Top 10 Things to Know: Lifestyle Factors and Chronic Disease
Sometimes, you don’t have time to read long emails, and you just want the bullet points about what’s really important. Here’s a list of 10 important things you can do to decrease your risk of chronic diseases like cancer, obesity, heart disease, and diabetes.
- Adopt an “anti-inflammatory diet,” low in red meat, sugar, processed foods, and dairy products, and high in foods that fight inflammation, like the ones included in this month’s list of 30. Chronic inflammation as a general “state” in the body—different from the temporary swelling around a minor cut—has been linked to many conditions, such as heart disease, Type 2 diabetes, cancer, obesity, liver disease, and even Alzheimer’s disease.
- Eat fewer calories AND exercise more to maintain a healthy weight. For many people, both of those approaches are needed for effective weight loss or weight maintenance. Excess body weight is linked to increased risk of several cancers, cardiovascular disease, type 2 diabetes, sleep apnea, and arthritis. Check with your doctor before starting a new eating and/or exercise program.
- Exercise as often and as vigorously as you can, within the bounds of safety for your personal physical fitness level. While there is no magical prescription for longevity and good health, exercise comes close. Among men with prostate cancer, several studies have shown that faster-paced walking or vigorous exercise significantly reduced the risk of prostate cancer recurrence or prostate cancer death (respectively), compared with less intense or slower-paced exercise. But as researchers continue to study the effects of exercise, we’re learning that you don’t have to do punishing daily Cross-Fit workouts to see benefits. That famous 10,000 steps-per-day goal has no clear scientific basis; in fact, a large study of older women showed reduced risk of death with as few as 4,400 daily steps (a little over 2 miles), with increasing benefit up to 7,500 steps.
- Eat more fish—evidence from several studies suggest that fish may lower the risk of heart disease and Alzheimer’s because they have “good fat,” particularly omega-3 fatty acids. Omega-3s may also benefit people with Type 2 diabetes. Watch out for high levels of mercury in larger, deep-ocean fish such as shark and swordfish. Women who are pregnant or nursing, and children should be especially careful.
- Cook with extra virgin olive oil. 20 years ago, the dominant dietary “prescription” was that all fats were bad. Now we know that trans fats (in, for example, margarine, microwave popcorn, and packaged baked goods) are the ones to avoid. For EVOO, consider 1-3 tablespoons per day, depending on your size. Make sure you use the first pressed “extra virgin” oil: it contains more polyphenols, natural compounds with a broad spectrum of potential anti-oxidant, anti-inflammatory, anti-cancer, and other health-promoting effects.

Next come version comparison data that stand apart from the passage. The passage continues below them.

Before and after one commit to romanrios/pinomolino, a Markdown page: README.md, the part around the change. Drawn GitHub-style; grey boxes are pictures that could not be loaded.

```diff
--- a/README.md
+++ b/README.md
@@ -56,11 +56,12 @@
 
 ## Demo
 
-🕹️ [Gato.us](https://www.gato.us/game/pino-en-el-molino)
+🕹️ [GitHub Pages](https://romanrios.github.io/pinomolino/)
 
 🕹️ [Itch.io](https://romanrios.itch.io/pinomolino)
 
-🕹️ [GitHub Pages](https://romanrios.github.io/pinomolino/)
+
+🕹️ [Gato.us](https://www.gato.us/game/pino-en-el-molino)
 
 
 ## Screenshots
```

- Incorporate cruciferous vegetables (like broccoli and cauliflower) into many of your weekly meals. They contain compounds called glucosinolates that have anti-cancer properties: they promote cellular excretion of mutation-causing carcinogens, aid with anti-oxidation, and arrest cancer cell growth.
- Enjoy coffee, if you drink it. A recent study of adults in the US found that coffee drinking (1 or more cups per day) was linked to lower risk of death during the study follow-up period. We don’t currently think it’s the caffeine that provides the health benefits, so feel free to enjoy a cup of decaf in the afternoon if you like.
- Avoid smoking for many reasons. Smoking accounts for 19% of cancer cases, across multiple cancer types, including lung, oral cavity, larynx, and esophagus. Smoking causes lung disease, type 2 diabetes, heart disease and stroke, and triggers asthma. If you don’t smoke, but live with someone who does, support them in quitting. Secondhand smoke can damage health, too.
- Drink alcohol in moderation. Moderate alcohol use has been linked to decreased risk heart disease and stroke, but with increased risk of breast and other cancers, and a recent recommendation from a federal committee on new US dietary guidelines states that men should limit drinks to one per day (vs the previous limit of two). If you do drink, try one glass of red wine per day. Red wine contains resveratrol, which has been shown to possibly have cancer-fighting properties.
- Relax and enjoy life. Studies have shown that the stress hormone cortisol can interfere with cancer cell death. Elevated stress is linked to several disorders including depression, anxiety, sleep problems, weight gain, digestive issues, and heart disease. The good news? There are effective interventions to help reduce stress. These days, with so much additional uncertainty and hardship caused by COVID-19, finding a strategy that works for you is all the more important. If you need more help, talk to your doctor.